Many parents are probably familiar with the widely recognized “5 S’s” protocol for fussy babies by Los Angeles pediatrician, Dr. Harvey Karp. The program in its books and DVD’s is also known by the anticipated results: “The Happiest Baby on the Block.” The first “S’–swaddling– the infant is the subject of this article. Numbers two through five are beyond this scope of this posting, but are easy to research for those interested.
The practice of swadding young babies has been around for a more years and used by more cultures than one could accurately assess, and in recent years has become increasingly popular in our country. Perhaps with this increasing inclination in mind, three organizations dealing with pediatric orthopedics, have mutually developed some guidelines as to how to safely swaddle babies. The September issue of AAP News features an article by prominent pediatric orthopedists and AAP authorities Dr. Charles Price and Richard W. Schwend, describing risks to babies’ hip development from improper swaddling, specifically hip dislocation or dysplasia. Reviewing studies in which included experience with swaddling methods native American Indians and Japanese and Turkish parents, as well a benchmark 2007 study and another study by the same “5 S’s” Dr. Harvey Karp, both in the journal Pediatrics, the authors summarize the safer method of swaddling recommended in the guidelines presented by the three authoritative groups mentioned above. In brief, safe swaddling, the infant’s hips should be flexed (not tightly maintined straight), somewhat abducted (separated), and maintained to allow some movement rather than maintaining rigid tightness.
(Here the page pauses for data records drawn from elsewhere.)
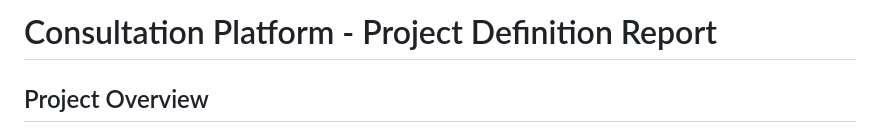
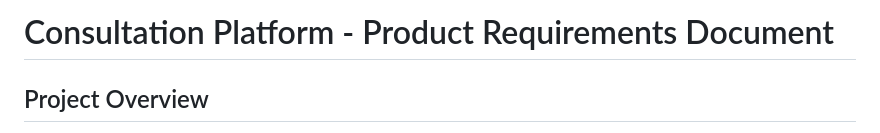
Before and after one commit to ozanturhan/cursor-project, a Markdown page: docs/PRD.md, the part around the change. Rendered like a GitHub page.

Commit message:
docs: rename PDR to PRD for standard terminology

```diff
--- a/docs/PDR.md
+++ b/docs/PRD.md
@@ -1,4 +1,4 @@
-# Consultation Platform - Project Definition Report
+# Consultation Platform - Product Requirements Document
 
 ## Project Overview
 A comprehensive platform enabling professionals to offer consultation services and classes through a unified calendar and booking system, supporting both one-on-one and group video communications across web and mobile platforms.
```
All of this is to prevent or minimize the risk of the condition of developmental dysplasia of the hip, a potentially serious condition with possible permanent consequences for gait throughout life. As usual, this is necessarily an inadequately brief discussion given the goal of this article, but hopefully the main points are clear.
And to clarify correct positioning, the Academy presented it’s own parent guide to safe swaddling, written by AAP author, Trisha Korioth. Risking a little repetition from what’s already been said, here is the statement as presented in AAP News:
Practice safe swaddling to protect baby’s hips
Many babies take comfort in being swaddled in a blanket. However, swaddling the wrong way can cause hip dislocation.
The cozy feeling of a blanket snugly wrapped around the baby’s body resembles the mother’s womb. The American Academy of Pediatrics supports safe swaddling of infants that leaves the hips and legs free to move. Studies have found that straightening and tightly swaddling a baby’s legs can lead to hip dislocation or hip dysplasia, an abnormal formation of the hip joint where the top of the thigh bone is not held firmly in the socket of the hip.
When swaddling a baby, use the following techniques from the International Hip Dysplasia Institute:
- Swaddle the baby on a square blanket. Place the baby’s head above the middle of one edge, tuck the right arm down and fold the right side of the blanket over the baby between the left arm and under the left side. Then tuck the left arm down and fold the left edge of the blanket over the baby and under the right side. Fold or twist the bottom of the blanket up and loosely and tuck it under one side of the baby.
- Swaddle a baby using the diamond shape technique. Fold one corner of a square blanket down and place the baby with its head in the center above the folded corner. Straighten the right arm and fold the right corner of the blanket over the baby between the left arm and under the left side. Then tuck the left arm down and fold the left corner of the blanket over the baby and under the right side. Fold or twist the bottom of the blanket loosely and tuck it under one side of the baby.
Legs should be able to bend up and out. When using a commercial swaddling blanket, make sure it is loose around the baby’s hips and legs.
To reduce the chance of sudden infant death syndrome, parents should place babies on their backs to sleep and keep loose bedding and soft objects out of the crib.
© 2011 American Academy of Pediatrics.
Trisha Korioth, Staff Writer
This information may be freely copied and distributed with proper attribution.